**What you are asked to do:**
Pictures in the records below are skipped; the rest is copied exactly.

-- Input data follows --

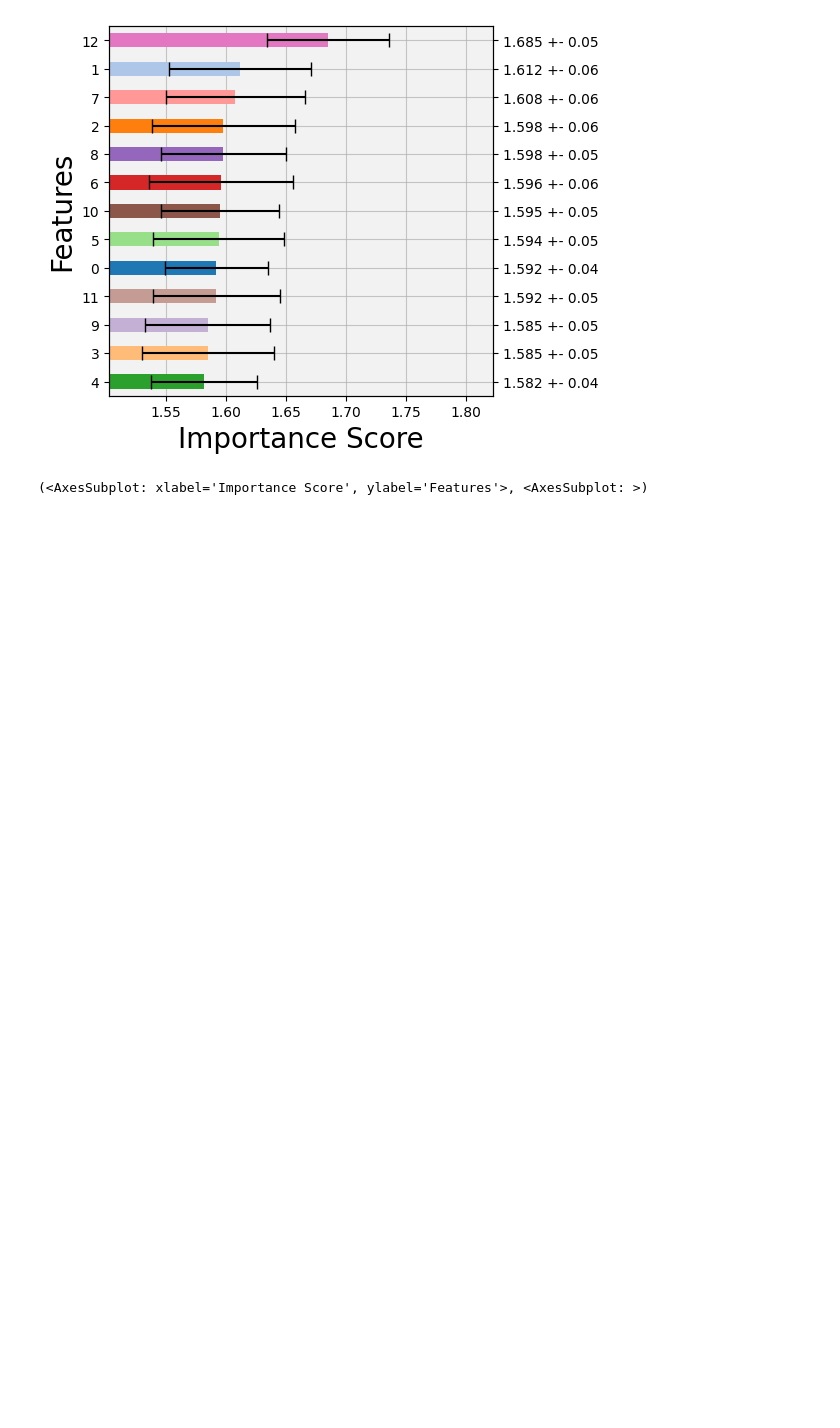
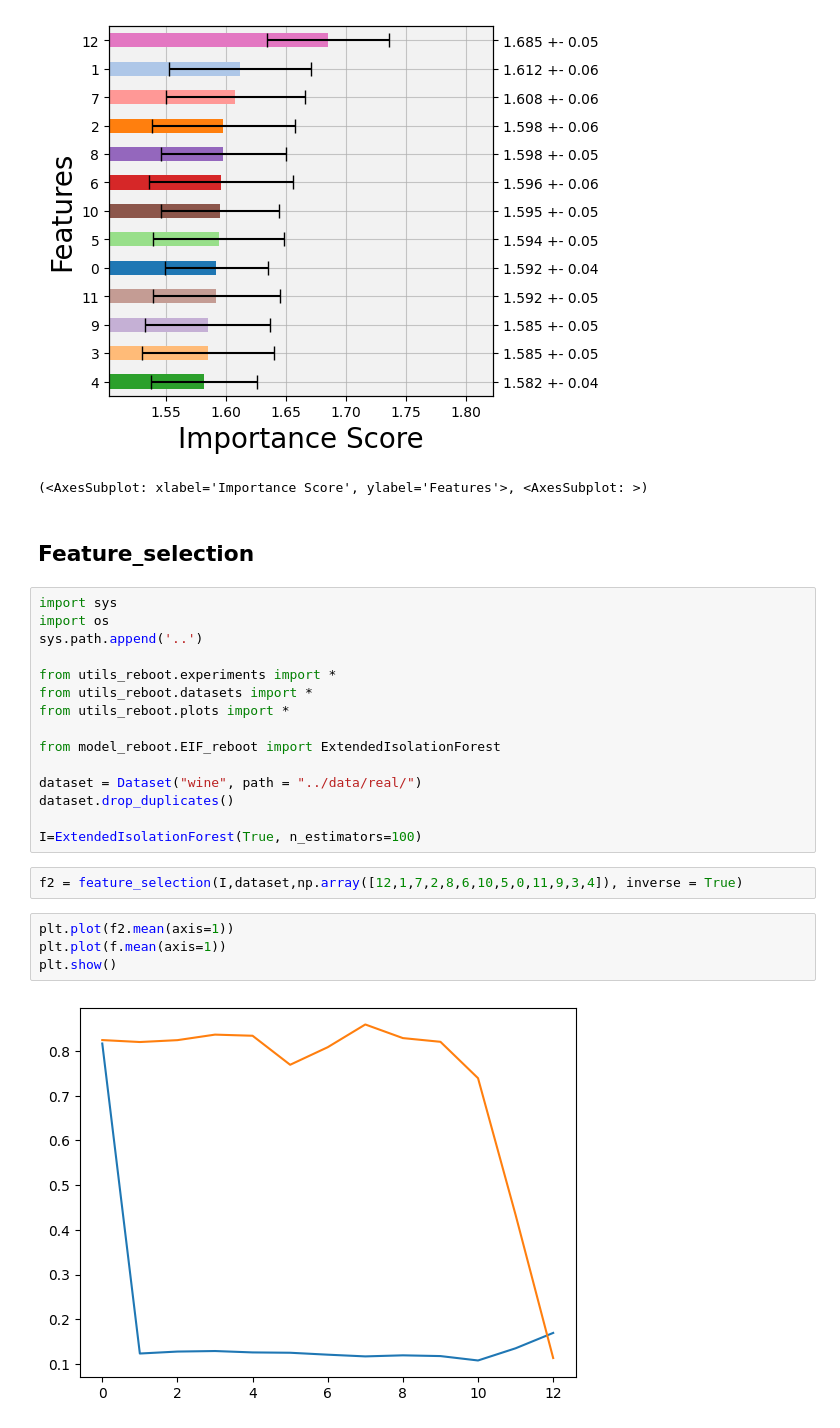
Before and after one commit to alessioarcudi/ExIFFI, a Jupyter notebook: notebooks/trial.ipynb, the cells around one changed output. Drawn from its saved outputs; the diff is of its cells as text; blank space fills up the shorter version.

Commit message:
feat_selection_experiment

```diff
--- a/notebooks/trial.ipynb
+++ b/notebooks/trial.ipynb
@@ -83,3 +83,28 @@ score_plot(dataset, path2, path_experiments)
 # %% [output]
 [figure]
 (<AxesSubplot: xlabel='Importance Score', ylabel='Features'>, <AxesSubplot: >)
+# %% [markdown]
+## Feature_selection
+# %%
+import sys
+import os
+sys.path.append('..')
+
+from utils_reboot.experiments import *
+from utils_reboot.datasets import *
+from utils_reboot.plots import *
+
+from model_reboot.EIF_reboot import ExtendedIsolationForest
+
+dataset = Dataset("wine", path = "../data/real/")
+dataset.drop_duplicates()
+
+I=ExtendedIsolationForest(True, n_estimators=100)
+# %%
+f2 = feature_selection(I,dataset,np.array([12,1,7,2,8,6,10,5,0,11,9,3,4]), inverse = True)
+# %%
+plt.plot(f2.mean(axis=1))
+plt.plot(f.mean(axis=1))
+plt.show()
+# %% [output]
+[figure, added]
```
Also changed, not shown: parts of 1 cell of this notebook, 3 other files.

-- Input data concluded --

**Solution for this task:**
Before and after one commit to alessioarcudi/ExIFFI, a Jupyter notebook: notebooks/trial.ipynb, the cells around one changed output. Drawn from its saved outputs; the diff is of its cells as text; blank space fills up the shorter version.

Commit message:
feat_selection_experiment

```diff
--- a/notebooks/trial.ipynb
+++ b/notebooks/trial.ipynb
@@ -83,3 +83,28 @@ score_plot(dataset, path2, path_experiments)
 # %% [output]
 [figure]
 (<AxesSubplot: xlabel='Importance Score', ylabel='Features'>, <AxesSubplot: >)
+# %% [markdown]
+## Feature_selection
+# %%
+import sys
+import os
+sys.path.append('..')
+
+from utils_reboot.experiments import *
+from utils_reboot.datasets import *
+from utils_reboot.plots import *
+
+from model_reboot.EIF_reboot import ExtendedIsolationForest
+
+dataset = Dataset("wine", path = "../data/real/")
+dataset.drop_duplicates()
+
+I=ExtendedIsolationForest(True, n_estimators=100)
+# %%
+f2 = feature_selection(I,dataset,np.array([12,1,7,2,8,6,10,5,0,11,9,3,4]), inverse = True)
+# %%
+plt.plot(f2.mean(axis=1))
+plt.plot(f.mean(axis=1))
+plt.show()
+# %% [output]
+[figure, added]
```
Also changed, not shown: parts of 1 cell of this notebook, 3 other files.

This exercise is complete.